If you have an eye for a strong pattern, if you recognise an iconic design, you will know an Orla Kiely piece when you see it. Crammed with colour and deceptively simple, Kiely’s patterns adorn hats and handbags, scarves and record sleeves, a Citroën and a sleek pair of shoes. They feature on John Lewis shelves, in Japanese boutiques and the front cover of the Design Museum’s Fifty Bags that Changed the World – you can’t get much more lauded than that in the fashion world!

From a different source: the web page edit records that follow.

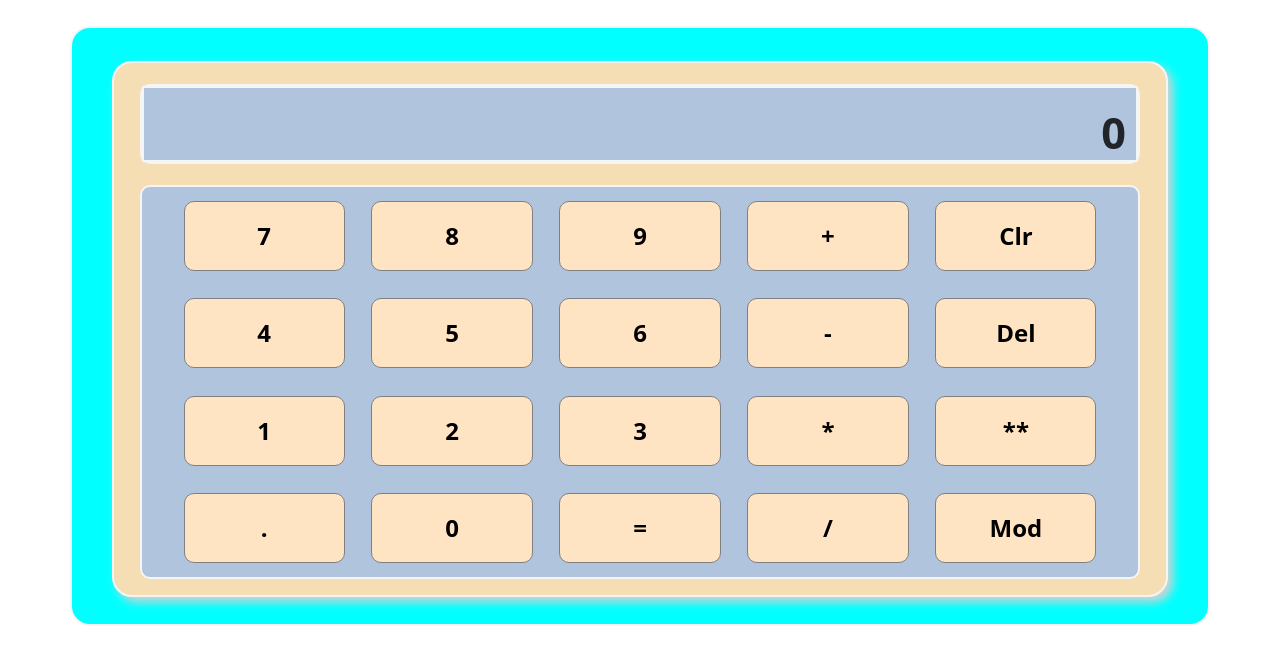
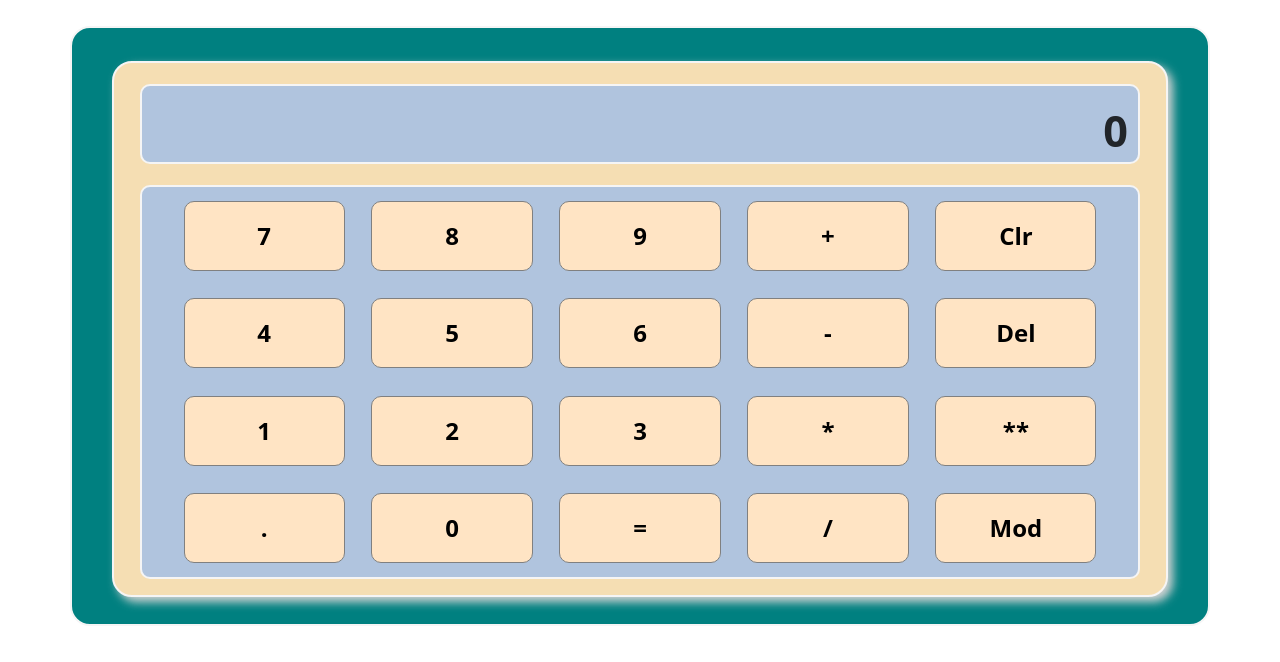
Before and after one commit to mozibrishu/js-calculator, a plain HTML site: page index.html in a window 1280 px wide. Drawn offline with Linux system fonts and the light colour scheme.

Commit message:
Backgroung Color Change

```diff
--- a/css/style.css
+++ b/css/style.css
@@ -1,5 +1,5 @@
 .mainSection{
-    background-color: aqua;
+    background-color: teal;
     height: 600px;
     border-radius: 20px;
     margin-top: 2%;
@@ -27,7 +27,6 @@
     background-color: lightsteelblue;
 }
 .calculateBox{
-    border: 2px solid whitesmoke;
     height: 100%;
     padding: 1%;
     padding-bottom: 0px;
```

The new exhibition at the Dovecot is by no means a straightforward collection of items from an artist’s dusty back room. Care, attention and creativity has gone into the concept of the exhibition, developing organically through various stages, as has Kiely’s internationally famous business. It is a brightly curated show with plenty of space to stand back and admire the larger-than-life-size dresses hanging as if in a massive wardrobe, replicated in a set of miniature stick dolls with names like Agatha and Ivy.

Colour and print are at the centre of both Kiely’s life and success. After being encouraged at her convent school by the art teacher, Kiely won a place at the National College of Art and Design in her native Dublin. After a sojourn in New York where she honed her craft painstakingly mixing precisely the right paint shade, she wanted to learn about knitted textiles and attended the Royal Society for the encouragement of Arts, Manufactures and  Commerce (RSA) in London ”where you can go in with one idea and come out something completely different; where you can find yourself.” In 2011 she became an Honorary OBE and in 2017 was made Senior Fellow of the RSA.

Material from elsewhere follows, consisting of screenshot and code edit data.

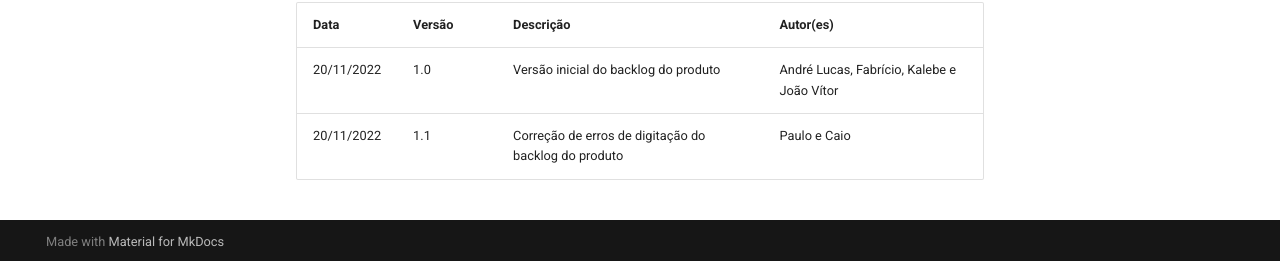
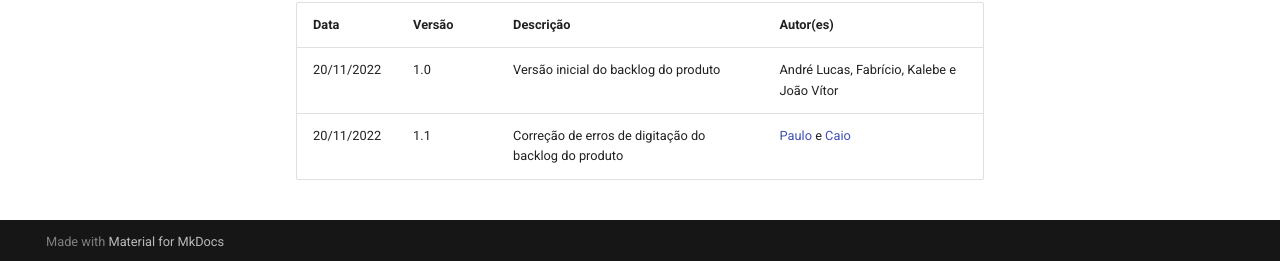
Before and after one commit to fga-eps-mds/2022.2-Amis-Doc, an MkDocs documentation site: the page built from docs/Backlog/backlog.md, in a window 1280 px wide and 900 px high, scrolled down 722 px. Shown: the part 636-897 px from the top of the window. Built offline with MkDocs 1.6.1 and Material for MkDocs 9.7.7, drawn with Linux system fonts in a browser that asks for light colours; part of the change alters nothing that is shown.

```diff
--- a/docs/Backlog/backlog.md
+++ b/docs/Backlog/backlog.md
@@ -19,4 +19,4 @@ No contexto do produto, o Product Backlog foi divido em: Épicos e User Stories.
 | Data | Versão | Descrição | Autor(es) |
 |------|--------|-----------|-----------|
 | 20/11/2022 |  1.0 | Versão inicial do backlog do produto | André Lucas, Fabrício, Kalebe e João Vítor |
-| 20/11/2022 |  1.1 | Correção de erros de digitação do backlog do produto | Paulo e Caio |
+| 20/11/2022 |  1.1 | Correção de erros de digitação do backlog do produto | [Paulo](https://github.com/paulohborba) e [Caio](https://github.com/CaioSulz) |
```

The exhibition is organised by the Fashion & Textile Museum and starts with the Print Library. Panels of natural, especially floral images in a broad palette range from turquoise to olive, and sunshine to the classic orange of the ’60s childhood home. Scarlet discs amidst petals of muted blues bring to mind Dick Bruna‘s Miffy illustrations which were popular with young readers of the late 1960s. A collection of retro design which ‘yearns for certainty in tumultuous times’, as the information panel put it; but look closely and the viewer will also discover an intelligence of design which bears living with on a day-to-day basis. Upended owls fit together nicely, playful juxtapositions of original shapes create something new: a peacock tail of flower stalks, parachutes made from petals, apples with flower cores, and somehow they lend themselves equally to dress fabric as to place mat.

Around the corner is the Wall of Bags and opposite this a set of V&A clothes stands inspired by the mid to late decades of the 20th century. Glorious auburn zigzags, organza baby blue collar, and a raincoat made of the ubiquitous PVC (or tablecloth material). There is also a dated looking bathing costume to die for!

Like many artists, Orla Kiely represents herself within and through her work rather than through words in the exhibition. Let the vibrancy and clarity of colour speak for her, and allow the focus and precision with which she has built her signature and brand do the talking.